Beginning January 2003 the Student and Exchange Visitor Information System (SEVIS) will be mandatory for all U.S. schools, colleges and universities accepting international students. The system will be in operation as early as next month.
The concept and planning for SEVIS began in 1995, after INS learned that one of the individuals involved in the 1993 World Trade Center bombing was in the U.S. on an expired student visa. But the push for an active system became a priority of INS after the September 11 terrorist attack. At least one of the September 11 participants entered the U.S. on a student visa.
SEVIS will not gather new information, but instead will enable a better sharing of information among federal groups. The system will no longer allow international students to ‘disappear’ after entering the U.S. under a student visa. School officials will be required to report to INS student arrivals, withdrawals and other changes in enrollment.

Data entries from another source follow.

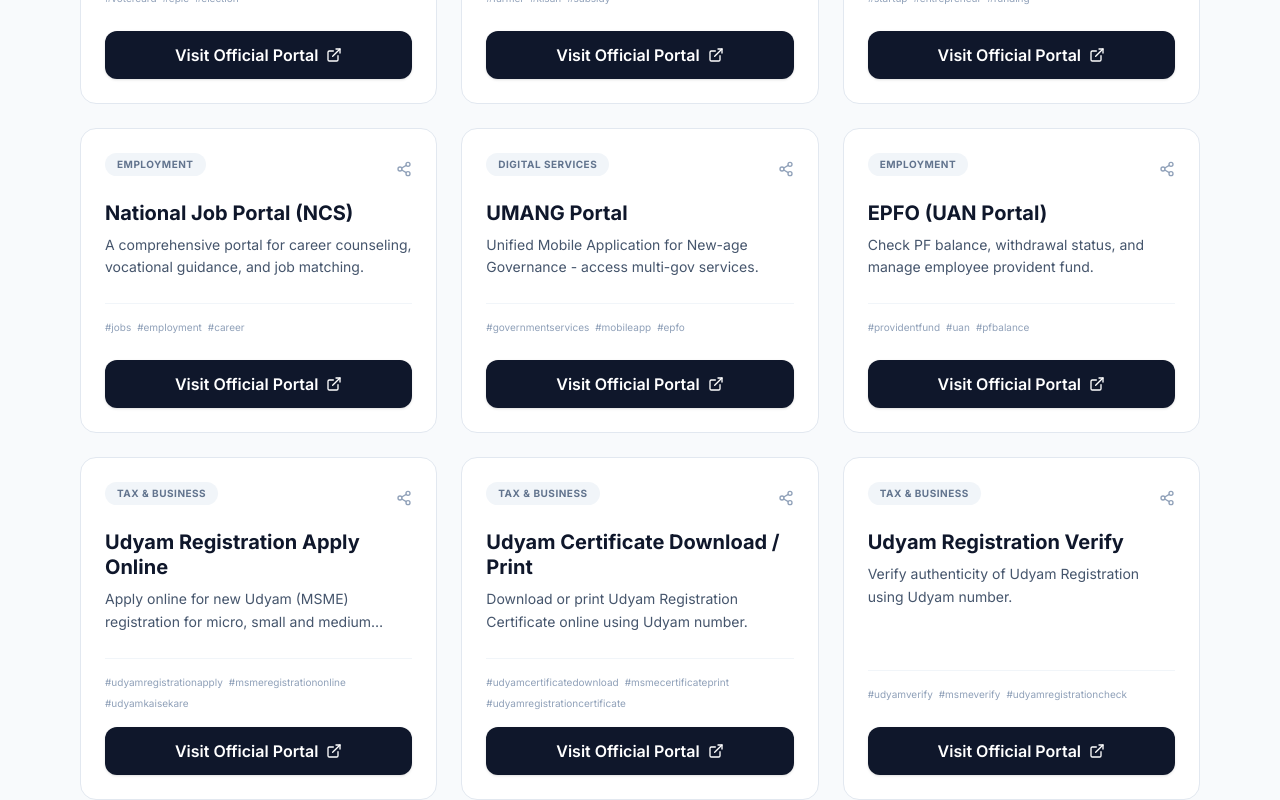
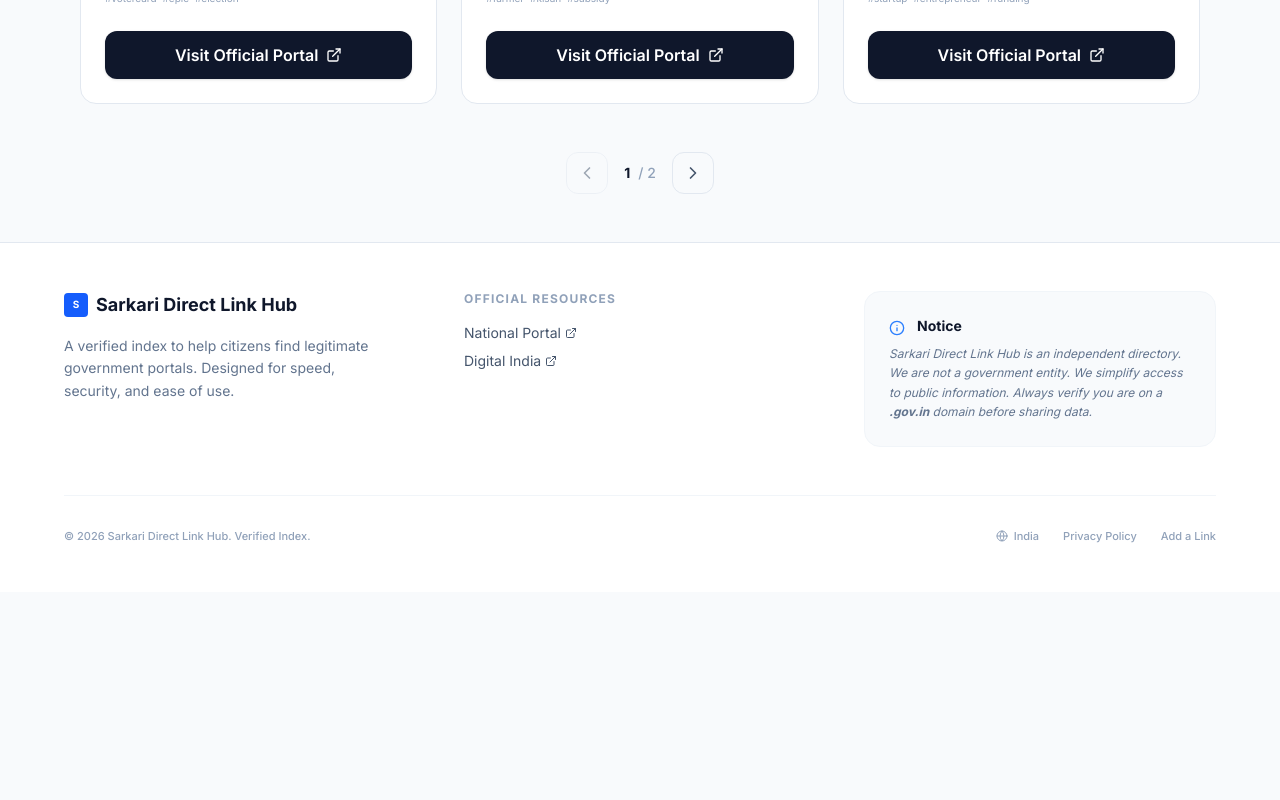
Before and after one commit to Shivam-kumar-coder/sarkari-links-hub, a React (Vite) app: page / in a window 1280 px wide. Shown: the part 1360-2160 px from the top of the page. After the commit the page ends 1952 px from the top, so only its background shows below. Built offline with nearby package versions, Linux system fonts and the light colour scheme.

Commit message:
Update App.tsx

```diff
--- a/App.tsx
+++ b/App.tsx
@@ -113,7 +113,7 @@
   const [query, setQuery] = useState('');
   const [activeCategory, setActiveCategory] = useState('All');
   const [currentPage, setCurrentPage] = useState(1);
-  const ITEMS_PER_PAGE = 20;
+  const ITEMS_PER_PAGE = 9;
 
   const [theme, setTheme] = useState<Theme>(() => {
     if (typeof window !== 'undefined') {
```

While SEVIS will enable better information sharing, many university officials are concerned that the cost will be immense. Schools with fewer than 75 international students will be able to forward information through the Internet, but larger schools will be required to purchase batching software that can cost thousands of dollars. The cost of implementing SEVIS will be significant and no federal assistance will be provided.
Officials are also concerned about data entry errors leading to students being turned away at borders. A mistake in data entry can lead to SEVIS not recognizing a valid international student.
Further, there is concern that SEVIS will give the impression that international students are not wanted in the U.S. International programs for decades have offered new perspectives to students from across the world, and have been influential in promoting both diversity within the U.S. and tolerance worldwide.